I love photography — heck, I've given my life to photography. But somehow, this trend where phones have become a tool proposed for serious photography just bothers me. No, this is not a replay of the introduction of 35mm cameras into a world dominated by larger formats. No, this is not an old guy bemoaning the introduction of new technologies — I'm as cutting edge as the next geek.
What bothers me about all of this is the casualness it introduces into the craft. Apps promise that a phone and Facebook page will make you the next Ansel Adams. With a phone and a flair for citizen journalism, you could be the next Cartier-Bresson. But will the newest batch of crayons make me Monet? If I buy Air Jordans will I sink three-pointers like Michael Jordan? They want me to think so, but it's absurd to believe it.

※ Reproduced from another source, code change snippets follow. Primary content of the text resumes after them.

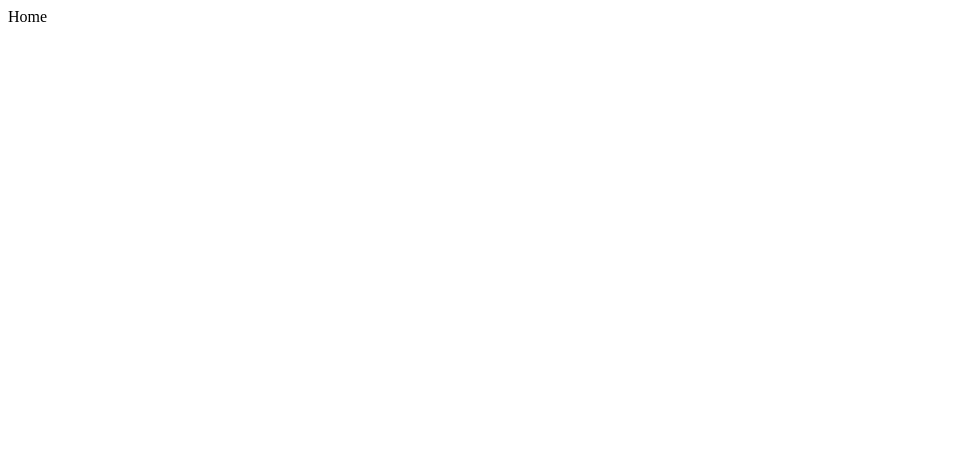
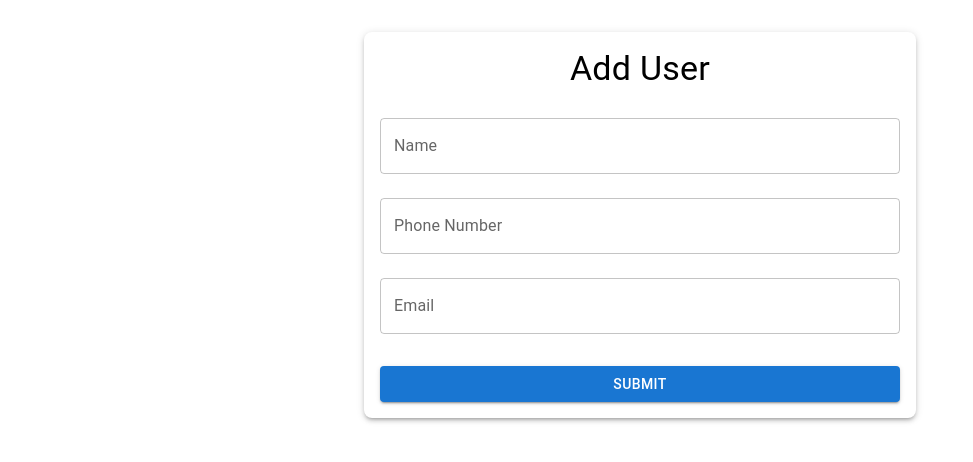
Before and after one commit to sakil470004/departmentTree-ts, a React (Vite) app: page / in a window 1280 px wide. Shown: the top 462 px of the page, without its empty margins (0-973 px from the left). Built offline with nearby package versions, Linux system fonts and the light colour scheme.

Commit message:
Finished All

```diff
--- a/package.json
+++ b/package.json
@@ -17,6 +17,7 @@
     "@mui/material": "^5.15.21",
     "react": "^18.3.1",
     "react-dom": "^18.3.1",
+    "react-hot-toast": "^2.4.1",
     "react-router-dom": "^6.24.1"
   },
   "devDependencies": {
--- a/src/index.css
+++ b/src/index.css
@@ -0,0 +1,4 @@
+*{
+    margin: 0;
+    padding: 0;
+}
--- a/src/main.tsx
+++ b/src/main.tsx
@@ -7,6 +7,7 @@ import {
   createBrowserRouter,
   RouterProvider,
 } from "react-router-dom";
+import { Toaster } from 'react-hot-toast';
 const router = createBrowserRouter([
   {
     path: "/",
@@ -16,6 +17,9 @@ const router = createBrowserRouter([
 ReactDOM.createRoot(document.getElementById('root')!).render(
   <React.StrictMode>
    <RouterProvider router={router} />
-
+   <Toaster
+  position="top-right"
+  reverseOrder={true}
+/>
   </React.StrictMode>,
 )
--- a/src/pages/Home/Home.tsx
+++ b/src/pages/Home/Home.tsx
@@ -1,7 +1,113 @@
-import React from 'react'
+import React, { useState } from 'react';
+import { Container, TextField, Button, Typography, Box } from '@mui/material';
+import toast from 'react-hot-toast';
+import { useNavigate } from 'react-router-dom';
 
 export default function HomePage() {
+  const [formData, setFormData] = useState({
+    name: '',
+    phoneNumber: '',
+    email: ''
+  });
+  const navigate=useNavigate()
+
+  const [errors, setErrors] = useState<{ [key: string]: string }>({});
+
+  const handleChange = (e: React.ChangeEvent<HTMLInputElement>) => {
+    const { name, value } = e.target;
+    setFormData({
+      ...formData,
+      [name]: value
+    });
+  };
+
+  const validate = () => {
+    const tempErrors: { [key: string]: string } = {};
+    tempErrors.name = formData.name ? "" : "Name is required.";
+    tempErrors.phoneNumber = formData.phoneNumber ? "" : "Phone number is required.";
+    tempErrors.email = formData.email ? "" : "Email is required.";
+
+
+    setErrors(tempErrors);
+    return Object.keys(tempErrors).every(key => tempErrors[key] === "");
+  };
+
+  const handleSubmit = (e: React.FormEvent<HTMLFormElement>) => {
+    e.preventDefault();
+    if (validate()) {
+      toast.success('Log in Success');
+      //Send Data to local Storage
+      localStorage.setItem('user', JSON.stringify(formData));
+      setFormData({
+        name: '',
+        phoneNumber: '',
+        email: ''
+      });
+      navigate('/table')
+
+    }
+  };
+
   return (
-    <div>Home</div>
-  )
+    <Container maxWidth="sm">
+      <Box
+        sx={{
+          display: 'flex',
+          flexDirection: 'column',
+          alignItems: 'center',
+          mt: 4,
+          p: 2,
+          borderRadius: 2,
+          boxShadow: 3,
+          backgroundColor: 'white',
+        }}
+      >
+        <Typography variant="h4" gutterBottom>
+          Add User
+        </Typography>
+        <form onSubmit={handleSubmit} style={{ width: '100%' }}>
+          <TextField
+            label="Name"
+            name="name"
+            value={formData.name}
+            onChange={handleChange}
+            error={Boolean(errors.name)}
+            helperText={errors.name}
+            fullWidth
+            margin="normal"
+          />
+          <TextField
+            label="Phone Number"
+            name="phoneNumber"
+            value={formData.phoneNumber}
+            onChange={handleChange}
+            error={Boolean(errors.phoneNumber)}
+            helperText={errors.phoneNumber}
+            fullWidth
+            margin="normal"
+          />
+          <TextField
+            label="Email"
+            name="email"
+            type="email"
+            value={formData.email}
+            onChange={handleChange}
+            error={Boolean(errors.email)}
+            helperText={errors.email}
+            fullWidth
+            margin="normal"
+          />
+          <Button
+            type="submit"
+            variant="contained"
+            color="primary"
+            fullWidth
+            sx={{ mt: 3 }}
+          >
+            Submit
+          </Button>
+        </form>
+      </Box>
+    </Container>
+  );
 }
```
Also changed, not shown: src/pages/Home/Home.css (added, +66 -0 lines), 1 other file (tests, documents, lock files or other folders).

The underlying premise is that it is supposedly the equipment/software will bridge the gap between your innocence and the mastery of, well, the Masters. This is Madison Avenue advertising selling lipstick with the claim that it will make any woman the next incarnation of Marilyn Monroe. It is entirely image over substance — and art is desperately in need more substance, not more gimmicks, hyperbole, and false promises.